47. Describes having to actively keep her feelings in check at the time of the crime.
48. Anticipated divorce in immediate aftermath.
49. Her reaction to decrease the children's resistance by removing the bathmat demonstrates awareness that the children believed it to be wrong as well.
50. Raised the issue of Satan for the first time when she was coming to terms with what happened.
51. Her feeling that Mary, because she was a girl, was more disposable than the other children who could have been saved.
52. Knew Rusty would be "unhappy" when he learned of what had happened.
53. Did not want mother-in-law Dora to see what she had done.
54. Minimized the significance of the killings when she called Rusty -- said that they were "hurt."
55. Not surprised to see Rusty and Dora distraught.
56. Actively avoided Rusty despite having called him back to the house.
57. Ambivalence at the time of the crime.
58. Said she possibly would have done it another day, meaning she knew she did not have to.
59. Said she would probably not have done it if mother-in-law Dora had been there.
60. Did not bring up her intentions to Rusty, as they together cared for children that morning.
61. Restraint when lacked opportunity to act because she knew someone would stop her.
62. Restrained herself for 1-2 months "because I wasn't ready yet."
63. Restrained herself from acting even when she hallucinated.
64. Restrained herself even when she felt she was tormented by Satan.
65. Restrained herself even when the children were at their most upsetting.
66. Restrained herself through any impulse to "get a knife."
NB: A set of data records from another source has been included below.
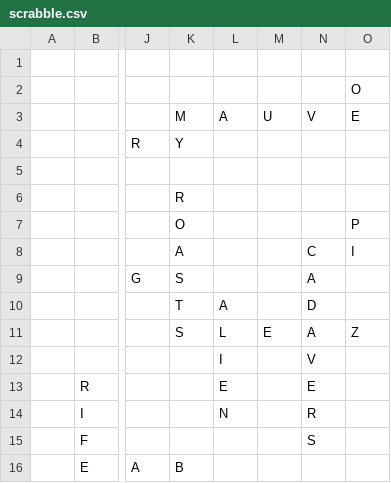
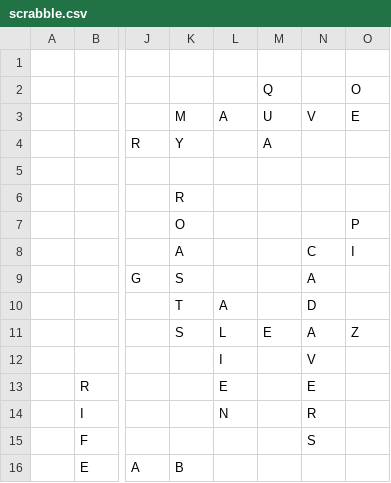
Before and after one commit to daflad/scrabble.nehpets.co.uk, a CSV file: scrabble.csv, drawn as a sheet; only a part is shown, gaps mark what is left out; the diff names each change by its address in the sheet, - before the commit and + after, or states it on an @@ line.

Commit message:
game update

```diff
--- a/scrabble.csv
+++ b/scrabble.csv
-M2: (empty)
+M2: Q
-M4: (empty)
+M4: A
```
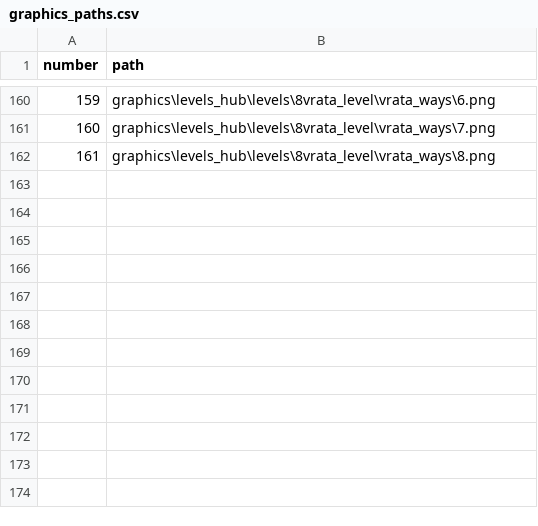
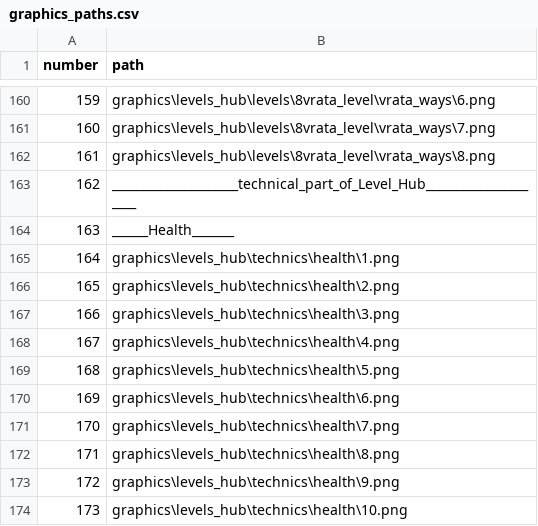
Before and after one commit to vitalybash/Overslept, a CSV file: graphics_paths.csv, drawn as a sheet; only a part is shown, gaps mark what is left out; the diff names each change by its address in the sheet, - before the commit and + after, or states it on an @@ line.

Commit message:
add a health bar to level_hub.py

```diff
--- a/graphics_paths.csv
+++ b/graphics_paths.csv
+row 163: 162 | _____________________technical_part_of_Level_Hub_____________________
+row 164: 163 | ______Health_______
+row 165: 164 | graphics\levels_hub\technics\health\1.png
+row 166: 165 | graphics\levels_hub\technics\health\2.png
+row 167: 166 | graphics\levels_hub\technics\health\3.png
+row 168: 167 | graphics\levels_hub\technics\health\4.png
+row 169: 168 | graphics\levels_hub\technics\health\5.png
+row 170: 169 | graphics\levels_hub\technics\health\6.png
+row 171: 170 | graphics\levels_hub\technics\health\7.png
+row 172: 171 | graphics\levels_hub\technics\health\8.png
+row 173: 172 | graphics\levels_hub\technics\health\9.png
+row 174: 173 | graphics\levels_hub\technics\health\10.png
```
Also changed, not shown: 12 other files.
67. Restrained herself from telling anyone even when she was being treated.
68. Not surprised to hear a radio talk show host express outrage over her actions.